Seatrade Maritime is part of the Informa Markets Division of Informa PLC

This site is operated by a business or businesses owned by Informa PLC and all copyright resides with them. Informa PLC's registered office is 5 Howick Place, London SW1P 1WG. Registered in England and Wales. Number 8860726.

Middle East OSV market to pull ahead of global counterparts

Middle East OSV market to pull ahead of global counterparts
Demand in the Middle East OSV market is expected to remain positive, driven by OPEC “status quo” requirements, although the global market remains prone to excessive tonnage.

Middle East National Oil Company (NOC) commitments to increase oil production, reiterated during recent oil price declines as a way of protecting market share, have led to an inflection point in regional OSV-market utilisation rates, said David Manuel, marine specialist, energy technical at IHS Petrodata.

“The Middle East is a very aggressive market,” he said, speaking at the Middle East Offshore Support Journal Conference in Dubai. “The programmes of Abu Dhabi National Oil Company (ADNOC), Abu Dhabi Marine Operating Company (ADMA-OPCO), Zakum Development Company (ZADCO) and Saudi Aramco could lead to a market pick-up.”

In April, ADNOC announced its intention to increase daily production from 2.5m barrels per day (mbpd) to 3.7mbpd by 2024 via subsidiaries ADMA-OPCO and ZADCO. Saudi Arabia’s tactic of flushing out US shale players also implies higher than normal production levels.

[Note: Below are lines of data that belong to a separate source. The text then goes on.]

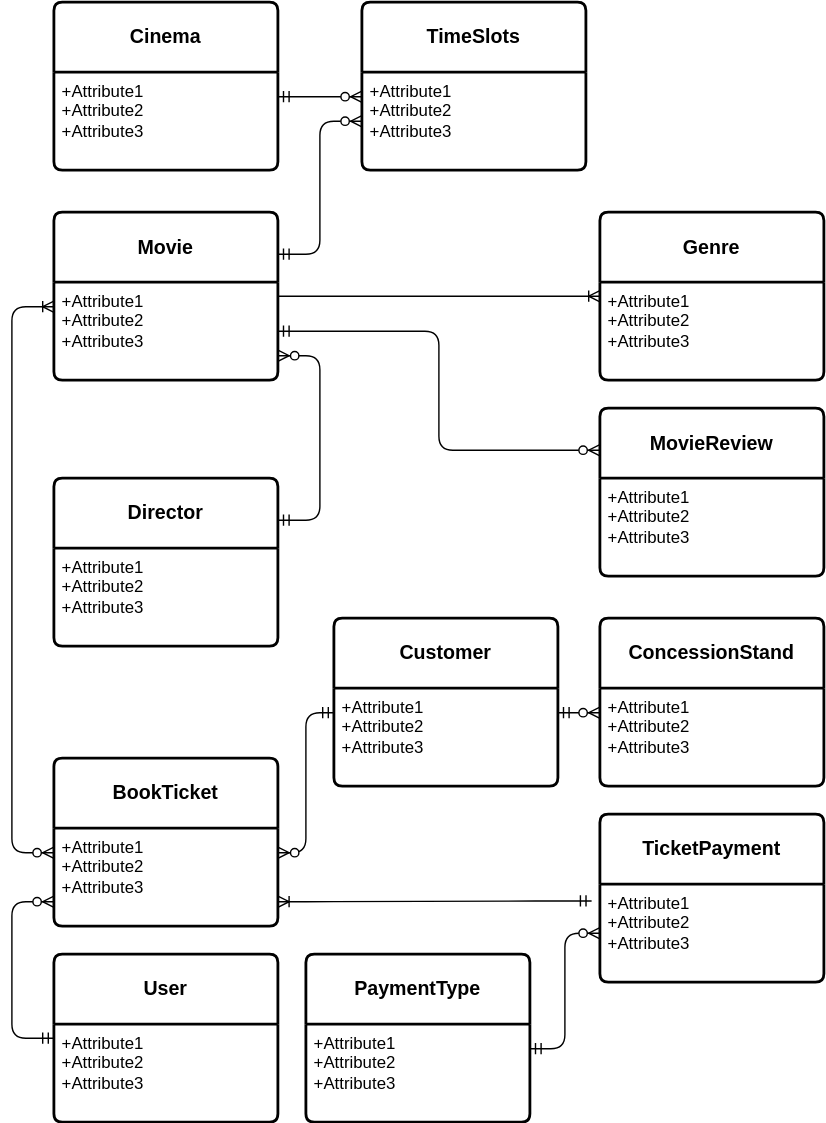
Above: images/MovieSystemClassDiagram.svg in AneleNqabeni220403635/ADP372S_Capstone_Project_MovieSystem (draw.io), before the change. Source tidied: cells renumbered, new cells last; positions are measured from the earlier drawing's top-left corner, leaving out a move shared by most shapes.
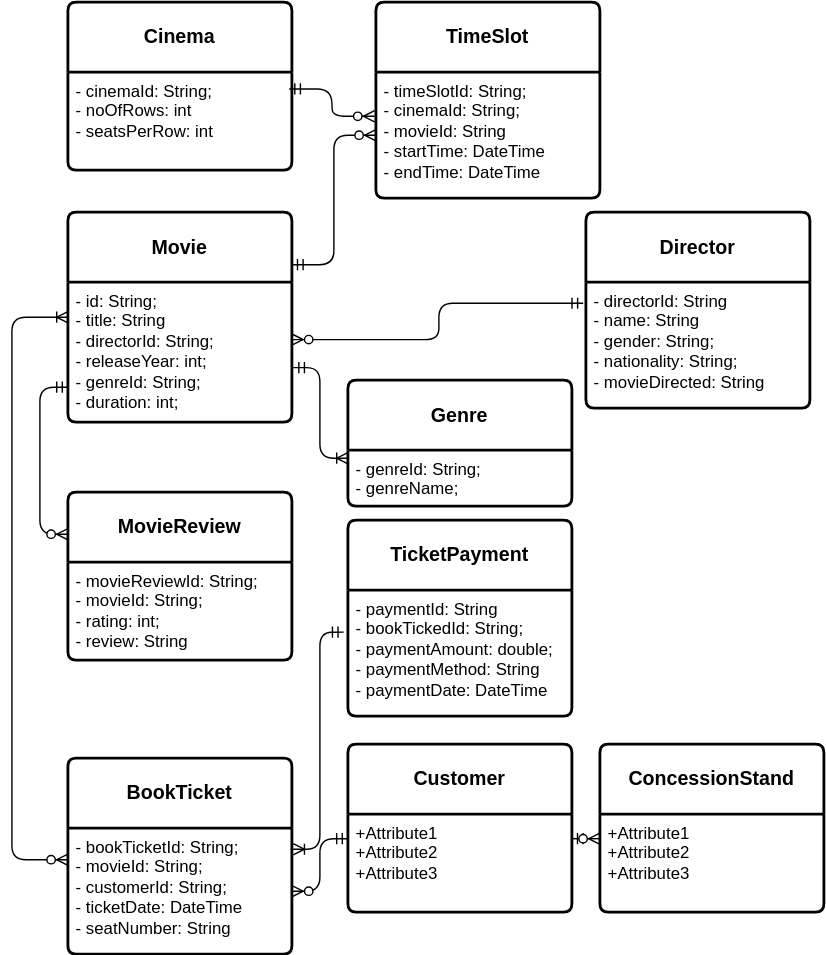
The same file after the commit.

Commit message:
Updated class diagram

The edit, as a diff of the source:
```diff
@@ -3,121 +3,101 @@
     <mxCell id="0" />
     <mxCell id="1" parent="0" />
     <mxCell id="2" value="&lt;b&gt;Director&lt;/b&gt;" style="swimlane;horizontal=1;startSize=50;rounded=1;fontSize=14;fontStyle=0;strokeWidth=2;shadow=0;dashed=0;align=center;arcSize=4;whiteSpace=wrap;html=1;" parent="1" vertex="1">
-      <mxGeometry x="30" y="340" width="160" height="120" as="geometry" />
+      <mxGeometry x="400" y="150" width="160" height="140" as="geometry" />
     </mxCell>
-    <mxCell id="3" value="+Attribute1&#10;+Attribute2&#10;+Attribute3" style="align=left;strokeColor=none;fillColor=none;spacingLeft=4;fontSize=12;verticalAlign=top;html=1;" parent="2" vertex="1">
-      <mxGeometry y="50" width="160" height="70" as="geometry" />
+    <mxCell id="3" value="- directorId: String&lt;div&gt;- name: String&lt;/div&gt;&lt;div&gt;- gender: String;&lt;/div&gt;&lt;div&gt;- nationality: String;&lt;/div&gt;&lt;div&gt;- movieDirected: String&lt;/div&gt;" style="align=left;strokeColor=none;fillColor=none;spacingLeft=4;fontSize=12;verticalAlign=top;html=1;" parent="2" vertex="1">
+      <mxGeometry y="50" width="160" height="90" as="geometry" />
     </mxCell>
     <mxCell id="4" value="&lt;b&gt;Movie&lt;/b&gt;" style="swimlane;horizontal=1;startSize=50;rounded=1;fontSize=14;fontStyle=0;strokeWidth=2;shadow=0;dashed=0;align=center;arcSize=4;whiteSpace=wrap;html=1;" parent="1" vertex="1">
-      <mxGeometry x="30" y="150" width="160" height="120" as="geometry" />
+      <mxGeometry x="30" y="150" width="160" height="150" as="geometry" />
     </mxCell>
-    <mxCell id="5" value="+Attribute1&#10;+Attribute2&#10;+Attribute3" style="align=left;strokeColor=none;fillColor=none;spacingLeft=4;fontSize=12;verticalAlign=top;html=1;" parent="4" vertex="1">
-      <mxGeometry y="50" width="160" height="70" as="geometry" />
+    <mxCell id="5" value="- id: String;&lt;br&gt;- title: String&lt;br&gt;- directorId: String;&lt;br&gt;- releaseYear: int;&lt;br&gt;- genreId: String;&lt;div&gt;- duration: int;&lt;/div&gt;" style="align=left;strokeColor=none;fillColor=none;spacingLeft=4;fontSize=12;verticalAlign=top;html=1;" parent="4" vertex="1">
+      <mxGeometry y="50" width="160" height="100" as="geometry" />
     </mxCell>
     <mxCell id="6" value="&lt;b&gt;BookTicket&lt;/b&gt;" style="swimlane;horizontal=1;startSize=50;rounded=1;fontSize=14;fontStyle=0;strokeWidth=2;shadow=0;dashed=0;align=center;arcSize=4;whiteSpace=wrap;html=1;" parent="1" vertex="1">
-      <mxGeometry x="30" y="540" width="160" height="120" as="geometry" />
+      <mxGeometry x="30" y="540" width="160" height="140" as="geometry" />
     </mxCell>
-    <mxCell id="7" value="+Attribute1&#10;+Attribute2&#10;+Attribute3" style="align=left;strokeColor=none;fillColor=none;spacingLeft=4;fontSize=12;verticalAlign=top;html=1;" parent="6" vertex="1">
-      <mxGeometry y="50" width="160" height="70" as="geometry" />
+    <mxCell id="7" value="- bookTicketId: String;&lt;br&gt;- movieId: String;&lt;br&gt;- customerId: String;&lt;div&gt;- ticketDate: DateTime&lt;/div&gt;&lt;div&gt;- seatNumber: String&lt;/div&gt;" style="align=left;strokeColor=none;fillColor=none;spacingLeft=4;fontSize=12;verticalAlign=top;html=1;" parent="6" vertex="1">
+      <mxGeometry y="50" width="160" height="90" as="geometry" />
     </mxCell>
     <mxCell id="8" value="&lt;b&gt;ConcessionStand&lt;/b&gt;" style="swimlane;horizontal=1;startSize=50;rounded=1;fontSize=14;fontStyle=0;strokeWidth=2;shadow=0;dashed=0;align=center;arcSize=4;whiteSpace=wrap;html=1;" parent="1" vertex="1">
-      <mxGeometry x="420" y="440" width="160" height="120" as="geometry" />
+      <mxGeometry x="410" y="530" width="160" height="120" as="geometry" />
     </mxCell>
     <mxCell id="9" value="+Attribute1&#10;+Attribute2&#10;+Attribute3" style="align=left;strokeColor=none;fillColor=none;spacingLeft=4;fontSize=12;verticalAlign=top;html=1;" parent="8" vertex="1">
       <mxGeometry y="50" width="160" height="70" as="geometry" />
     </mxCell>
     <mxCell id="10" value="&lt;b&gt;Genre&lt;/b&gt;" style="swimlane;horizontal=1;startSize=50;rounded=1;fontSize=14;fontStyle=0;strokeWidth=2;shadow=0;dashed=0;align=center;arcSize=4;whiteSpace=wrap;html=1;" parent="1" vertex="1">
-      <mxGeometry x="420" y="150" width="160" height="120" as="geometry" />
+      <mxGeometry x="230" y="270" width="160" height="90" as="geometry" />
     </mxCell>
-    <mxCell id="11" value="+Attribute1&#10;+Attribute2&#10;+Attribute3" style="align=left;strokeColor=none;fillColor=none;spacingLeft=4;fontSize=12;verticalAlign=top;html=1;" parent="10" vertex="1">
-      <mxGeometry y="50" width="160" height="70" as="geometry" />
+    <mxCell id="11" value="- genreId: String;&lt;div&gt;- genreName;&lt;/div&gt;" style="align=left;strokeColor=none;fillColor=none;spacingLeft=4;fontSize=12;verticalAlign=top;html=1;" parent="10" vertex="1">
+      <mxGeometry y="50" width="160" height="40" as="geometry" />
     </mxCell>
     <mxCell id="12" value="&lt;b&gt;MovieReview&lt;/b&gt;" style="swimlane;horizontal=1;startSize=50;rounded=1;fontSize=14;fontStyle=0;strokeWidth=2;shadow=0;dashed=0;align=center;arcSize=4;whiteSpace=wrap;html=1;" parent="1" vertex="1">
-      <mxGeometry x="420" y="290" width="160" height="120" as="geometry" />
+      <mxGeometry x="30" y="350" width="160" height="120" as="geometry" />
     </mxCell>
-    <mxCell id="13" value="+Attribute1&#10;+Attribute2&#10;+Attribute3" style="align=left;strokeColor=none;fillColor=none;spacingLeft=4;fontSize=12;verticalAlign=top;html=1;" parent="12" vertex="1">
+    <mxCell id="13" value="- movieReviewId: String;&lt;div&gt;- movieId: String;&lt;/div&gt;&lt;div&gt;- rating: int;&lt;/div&gt;&lt;div&gt;- review: String&lt;/div&gt;" style="align=left;strokeColor=none;fillColor=none;spacingLeft=4;fontSize=12;verticalAlign=top;html=1;" parent="12" vertex="1">
       <mxGeometry y="50" width="160" height="70" as="geometry" />
     </mxCell>
-    <mxCell id="14" style="fontSize=12;html=1;endArrow=ERoneToMany;rounded=0;entryX=0;entryY=0.5;entryDx=0;entryDy=0;exitX=1;exitY=0.5;exitDx=0;exitDy=0;" parent="1" edge="1" target="10">
-      <mxGeometry relative="1" as="geometry">
-        <mxPoint x="190" y="210" as="sourcePoint" />
-      </mxGeometry>
-    </mxCell>
     <mxCell id="15" value="&lt;b&gt;Customer&lt;/b&gt;" style="swimlane;horizontal=1;startSize=50;rounded=1;fontSize=14;fontStyle=0;strokeWidth=2;shadow=0;dashed=0;align=center;arcSize=4;whiteSpace=wrap;html=1;" parent="1" vertex="1">
-      <mxGeometry x="230" y="440" width="160" height="120" as="geometry" />
+      <mxGeometry x="230" y="530" width="160" height="120" as="geometry" />
     </mxCell>
     <mxCell id="16" value="+Attribute1&#10;+Attribute2&#10;+Attribute3" style="align=left;strokeColor=none;fillColor=none;spacingLeft=4;fontSize=12;verticalAlign=top;html=1;" parent="15" vertex="1">
       <mxGeometry y="50" width="160" height="70" as="geometry" />
     </mxCell>
-    <mxCell id="17" style="edgeStyle=orthogonalEdgeStyle;fontSize=12;html=1;endArrow=ERzeroToMany;startArrow=ERmandOne;rounded=1;entryX=0;entryY=0.25;entryDx=0;entryDy=0;exitX=1;exitY=0.5;exitDx=0;exitDy=0;" parent="1" edge="1" source="5" target="12">
-      <mxGeometry relative="1" as="geometry" />
+    <mxCell id="17" style="edgeStyle=orthogonalEdgeStyle;fontSize=12;html=1;endArrow=ERzeroToMany;startArrow=ERmandOne;rounded=1;entryX=0;entryY=0.25;entryDx=0;entryDy=0;exitX=0;exitY=0.75;exitDx=0;exitDy=0;" parent="1" edge="1" source="5" target="12">
+      <mxGeometry relative="1" as="geometry">
+        <Array as="points">
+          <mxPoint x="10" y="275" />
+          <mxPoint x="10" y="380" />
+        </Array>
+      </mxGeometry>
     </mxCell>
     <mxCell id="18" style="edgeStyle=orthogonalEdgeStyle;fontSize=12;html=1;endArrow=ERzeroToMany;startArrow=ERmandOne;rounded=1;exitX=1;exitY=0.25;exitDx=0;exitDy=0;curved=0;entryX=0;entryY=0.25;entryDx=0;entryDy=0;" parent="1" edge="1" source="16" target="9">
       <mxGeometry relative="1" as="geometry" />
     </mxCell>
-    <mxCell id="19" style="edgeStyle=orthogonalEdgeStyle;fontSize=12;html=1;endArrow=ERzeroToMany;startArrow=ERmandOne;rounded=1;entryX=1;entryY=0.25;entryDx=0;entryDy=0;exitX=0;exitY=0.25;exitDx=0;exitDy=0;" parent="1" edge="1" source="16" target="7">
+    <mxCell id="19" style="edgeStyle=orthogonalEdgeStyle;fontSize=12;html=1;endArrow=ERzeroToMany;startArrow=ERmandOne;rounded=1;entryX=1;entryY=0.5;entryDx=0;entryDy=0;exitX=0;exitY=0.25;exitDx=0;exitDy=0;" parent="1" edge="1" source="16" target="7">
       <mxGeometry relative="1" as="geometry" />
     </mxCell>
-    <mxCell id="20" value="&lt;b&gt;User&lt;/b&gt;" style="swimlane;horizontal=1;startSize=50;rounded=1;fontSize=14;fontStyle=0;strokeWidth=2;shadow=0;dashed=0;align=center;arcSize=4;whiteSpace=wrap;html=1;" parent="1" vertex="1">
-      <mxGeometry x="30" y="680" width="160" height="120" as="geometry" />
-    </mxCell>
-    <mxCell id="21" value="+Attribute1&#10;+Attribute2&#10;+Attribute3" style="align=left;strokeColor=none;fillColor=none;spacingLeft=4;fontSize=12;verticalAlign=top;html=1;" parent="20" vertex="1">
-      <mxGeometry y="50" width="160" height="70" as="geometry" />
-    </mxCell>
-    <mxCell id="22" style="edgeStyle=orthogonalEdgeStyle;fontSize=12;html=1;endArrow=ERzeroToMany;startArrow=ERmandOne;rounded=1;entryX=0;entryY=0.75;entryDx=0;entryDy=0;exitX=0;exitY=0.143;exitDx=0;exitDy=0;exitPerimeter=0;" parent="1" edge="1" source="21" target="7">
-      <mxGeometry relative="1" as="geometry">
-        <Array as="points">
-          <mxPoint y="740" />
-          <mxPoint y="643" />
-        </Array>
-      </mxGeometry>
-    </mxCell>
-    <mxCell id="23" style="edgeStyle=orthogonalEdgeStyle;fontSize=12;html=1;endArrow=ERoneToMany;startArrow=ERzeroToMany;rounded=1;entryX=0;entryY=0.25;entryDx=0;entryDy=0;exitX=0;exitY=0.25;exitDx=0;exitDy=0;curved=0;" parent="1" edge="1" source="7" target="5">
+    <mxCell id="23" style="edgeStyle=orthogonalEdgeStyle;fontSize=12;html=1;endArrow=ERoneToMany;startArrow=ERzeroToMany;rounded=1;entryX=0;entryY=0.25;entryDx=0;entryDy=0;exitX=0;exitY=0.25;exitDx=0;exitDy=0;" parent="1" edge="1" source="7" target="5">
       <mxGeometry relative="1" as="geometry">
         <Array as="points">
-          <mxPoint y="608" />
-          <mxPoint y="218" />
+          <mxPoint x="-10" y="613" />
+          <mxPoint x="-10" y="225" />
         </Array>
       </mxGeometry>
     </mxCell>
-    <mxCell id="24" style="edgeStyle=entityRelationEdgeStyle;fontSize=12;html=1;endArrow=ERzeroToMany;startArrow=ERmandOne;rounded=1;exitX=1;exitY=0.25;exitDx=0;exitDy=0;entryX=1;entryY=0.75;entryDx=0;entryDy=0;curved=0;" parent="1" edge="1" source="2" target="5">
+    <mxCell id="24" style="edgeStyle=orthogonalEdgeStyle;fontSize=12;html=1;endArrow=ERzeroToMany;startArrow=ERmandOne;rounded=1;exitX=-0.012;exitY=0.167;exitDx=0;exitDy=0;exitPerimeter=0;entryX=1;entryY=0.41;entryDx=0;entryDy=0;entryPerimeter=0;" parent="1" edge="1" source="3" target="5">
       <mxGeometry relative="1" as="geometry" />
     </mxCell>
     <mxCell id="25" value="&lt;b&gt;Cinema&lt;/b&gt;" style="swimlane;horizontal=1;startSize=50;rounded=1;fontSize=14;fontStyle=0;strokeWidth=2;shadow=0;dashed=0;align=center;arcSize=4;whiteSpace=wrap;html=1;" parent="1" vertex="1">
       <mxGeometry x="30" width="160" height="120" as="geometry" />
     </mxCell>
-    <mxCell id="26" value="+Attribute1&#10;+Attribute2&#10;+Attribute3" style="align=left;strokeColor=none;fillColor=none;spacingLeft=4;fontSize=12;verticalAlign=top;html=1;" parent="25" vertex="1">
+    <mxCell id="26" value="- cinemaId: String;&lt;div&gt;- noOfRows: int&lt;/div&gt;&lt;div&gt;- seatsPerRow: int&lt;/div&gt;" style="align=left;strokeColor=none;fillColor=none;spacingLeft=4;fontSize=12;verticalAlign=top;html=1;" parent="25" vertex="1">
       <mxGeometry y="50" width="160" height="70" as="geometry" />
     </mxCell>
-    <mxCell id="27" value="&lt;b&gt;TimeSlots&lt;/b&gt;" style="swimlane;horizontal=1;startSize=50;rounded=1;fontSize=14;fontStyle=0;strokeWidth=2;shadow=0;dashed=0;align=center;arcSize=4;whiteSpace=wrap;html=1;" parent="1" vertex="1">
-      <mxGeometry x="250" width="160" height="120" as="geometry" />
+    <mxCell id="27" value="&lt;b&gt;TimeSlot&lt;/b&gt;" style="swimlane;horizontal=1;startSize=50;rounded=1;fontSize=14;fontStyle=0;strokeWidth=2;shadow=0;dashed=0;align=center;arcSize=4;whiteSpace=wrap;html=1;" parent="1" vertex="1">
+      <mxGeometry x="250" width="160" height="140" as="geometry" />
     </mxCell>
-    <mxCell id="28" value="+Attribute1&#10;+Attribute2&#10;+Attribute3" style="align=left;strokeColor=none;fillColor=none;spacingLeft=4;fontSize=12;verticalAlign=top;html=1;" parent="27" vertex="1">
-      <mxGeometry y="50" width="160" height="70" as="geometry" />
+    <mxCell id="28" value="- timeSlotId: String;&lt;div&gt;- cinemaId: String;&lt;br&gt;&lt;div&gt;- movieId: String&lt;/div&gt;&lt;div&gt;- startTime: DateTime&lt;/div&gt;&lt;div&gt;- endTime: DateTime&lt;/div&gt;&lt;/div&gt;" style="align=left;strokeColor=none;fillColor=none;spacingLeft=4;fontSize=12;verticalAlign=top;html=1;" parent="27" vertex="1">
+      <mxGeometry y="50" width="160" height="90" as="geometry" />
     </mxCell>
-    <mxCell id="29" style="edgeStyle=entityRelationEdgeStyle;fontSize=12;html=1;endArrow=ERzeroToMany;startArrow=ERmandOne;rounded=1;exitX=1;exitY=0.25;exitDx=0;exitDy=0;entryX=0;entryY=0.25;entryDx=0;entryDy=0;curved=0;" parent="1" edge="1" source="26" target="28">
+    <mxCell id="29" style="edgeStyle=entityRelationEdgeStyle;fontSize=12;html=1;endArrow=ERzeroToMany;startArrow=ERmandOne;rounded=1;exitX=0.988;exitY=0.171;exitDx=0;exitDy=0;entryX=-0.006;entryY=0.35;entryDx=0;entryDy=0;curved=0;entryPerimeter=0;exitPerimeter=0;" parent="1" edge="1" source="26" target="28">
       <mxGeometry relative="1" as="geometry" />
     </mxCell>
     <mxCell id="30" style="edgeStyle=entityRelationEdgeStyle;fontSize=12;html=1;endArrow=ERzeroToMany;startArrow=ERmandOne;rounded=1;exitX=1;exitY=0.25;exitDx=0;exitDy=0;entryX=0;entryY=0.5;entryDx=0;entryDy=0;curved=0;" parent="1" edge="1" source="4" target="28">
       <mxGeometry relative="1" as="geometry" />
     </mxCell>
     <mxCell id="31" value="&lt;b&gt;TicketPayment&lt;/b&gt;" style="swimlane;horizontal=1;startSize=50;rounded=1;fontSize=14;fontStyle=0;strokeWidth=2;shadow=0;dashed=0;align=center;arcSize=4;whiteSpace=wrap;html=1;" parent="1" vertex="1">
-      <mxGeometry x="420" y="580" width="160" height="120" as="geometry" />
+      <mxGeometry x="230" y="370" width="160" height="140" as="geometry" />
     </mxCell>
-    <mxCell id="32" value="+Attribute1&#10;+Attribute2&#10;+Attribute3" style="align=left;strokeColor=none;fillColor=none;spacingLeft=4;fontSize=12;verticalAlign=top;html=1;" parent="31" vertex="1">
-      <mxGeometry y="50" width="160" height="70" as="geometry" />
+    <mxCell id="32" value="- paymentId: String&lt;div&gt;- bookTickedId: String;&lt;/div&gt;&lt;div&gt;- paymentAmount: double;&lt;/div&gt;&lt;div&gt;- paymentMethod: String&lt;/div&gt;&lt;div&gt;- paymentDate: DateTime&lt;/div&gt;" style="align=left;strokeColor=none;fillColor=none;spacingLeft=4;fontSize=12;verticalAlign=top;html=1;" parent="31" vertex="1">
+      <mxGeometry y="50" width="160" height="90" as="geometry" />
     </mxCell>
-    <mxCell id="33" style="edgeStyle=entityRelationEdgeStyle;fontSize=12;html=1;endArrow=ERoneToMany;startArrow=ERmandOne;rounded=1;entryX=1;entryY=0.75;entryDx=0;entryDy=0;exitX=-0.037;exitY=0.171;exitDx=0;exitDy=0;exitPerimeter=0;curved=0;" parent="1" edge="1" source="32" target="7">
+    <mxCell id="33" style="edgeStyle=orthogonalEdgeStyle;fontSize=12;html=1;endArrow=ERoneToMany;startArrow=ERmandOne;rounded=1;exitX=-0.019;exitY=0.333;exitDx=0;exitDy=0;exitPerimeter=0;entryX=1.006;entryY=0.167;entryDx=0;entryDy=0;entryPerimeter=0;" parent="1" edge="1" source="32" target="7">
       <mxGeometry relative="1" as="geometry" />
     </mxCell>
-    <mxCell id="34" value="&lt;b&gt;PaymentType&lt;/b&gt;" style="swimlane;horizontal=1;startSize=50;rounded=1;fontSize=14;fontStyle=0;strokeWidth=2;shadow=0;dashed=0;align=center;arcSize=4;whiteSpace=wrap;html=1;" parent="1" vertex="1">
-      <mxGeometry x="210" y="680" width="160" height="120" as="geometry" />
-    </mxCell>
-    <mxCell id="35" value="+Attribute1&#10;+Attribute2&#10;+Attribute3" style="align=left;strokeColor=none;fillColor=none;spacingLeft=4;fontSize=12;verticalAlign=top;html=1;" parent="34" vertex="1">
-      <mxGeometry y="50" width="160" height="70" as="geometry" />
-    </mxCell>
-    <mxCell id="36" style="edgeStyle=orthogonalEdgeStyle;fontSize=12;html=1;endArrow=ERzeroToMany;startArrow=ERmandOne;rounded=1;exitX=1;exitY=0.25;exitDx=0;exitDy=0;entryX=0;entryY=0.5;entryDx=0;entryDy=0;" parent="1" edge="1" source="35" target="32">
-      <mxGeometry relative="1" as="geometry" />
-    </mxCell>
+    <mxCell id="37" style="edgeStyle=elbowEdgeStyle;fontSize=12;html=1;endArrow=ERoneToMany;startArrow=ERmandOne;rounded=1;exitX=1.006;exitY=0.61;exitDx=0;exitDy=0;exitPerimeter=0;entryX=0;entryY=0.143;entryDx=0;entryDy=0;entryPerimeter=0;curved=0;" parent="1" edge="1" source="5" target="11">
+      <mxGeometry relative="1" as="geometry" />
+    </mxCell>
   </root>
 </mxGraphModel>
```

The global OSV market is expected to remain challenging for the next two-three years as international oil markets remain weak, with prices unlikely to recover to around $70 a barrel until 2017. Oversupply will continue to act as a break on utilisation, with more newbuilds entering the market.

“Day-rates started to move down last year,” said Manuel. “We are seeing that distressed players are going to be acquired. We are seeing 4,000 vessels internationally. There is competition in the spot market for small jobs. Chinese, Indian and European yards are contributing to oversupply.”

IHS data show spikes in the order book in three distinct classes: the 4,000-plus dwt platform supply vessel (PSV) class, with over 160 vessels, the 3,000-3,999 dwt PSV class at around 140 vessels, and the 6,000-9,999 bhp anchor handling tug supply (AHTS) class, with over 100 craft on order.

In the period January 2014 to April 2015, day rates for PSV firmed from just over $13,000 to $16,000, while AHTS 6,000-9,999 bhp rose from over $11,000 to $12,000.

According to IHS data, the global AHTS and PSV fleets total 3,900 vessels, 866 or 27% of them in Asia Pacific, 537 or 17% in Europe, 477 or 15% in West Africa, 452 or 14% in the Middle East, 395 or 12% in Central and Southern Africa, 368 or 11% in the US, Gulf of Mexico, and 134 or 4% in Mexico.

Day rates are under pressure for significant discounts, making it a buyer’s market. Newbuilds continue to enter service, despite the slowdown, driving spot-market activity. “We can see more idle tonnage. On our database, idle tonnage doubled compared to the previous year,” he said.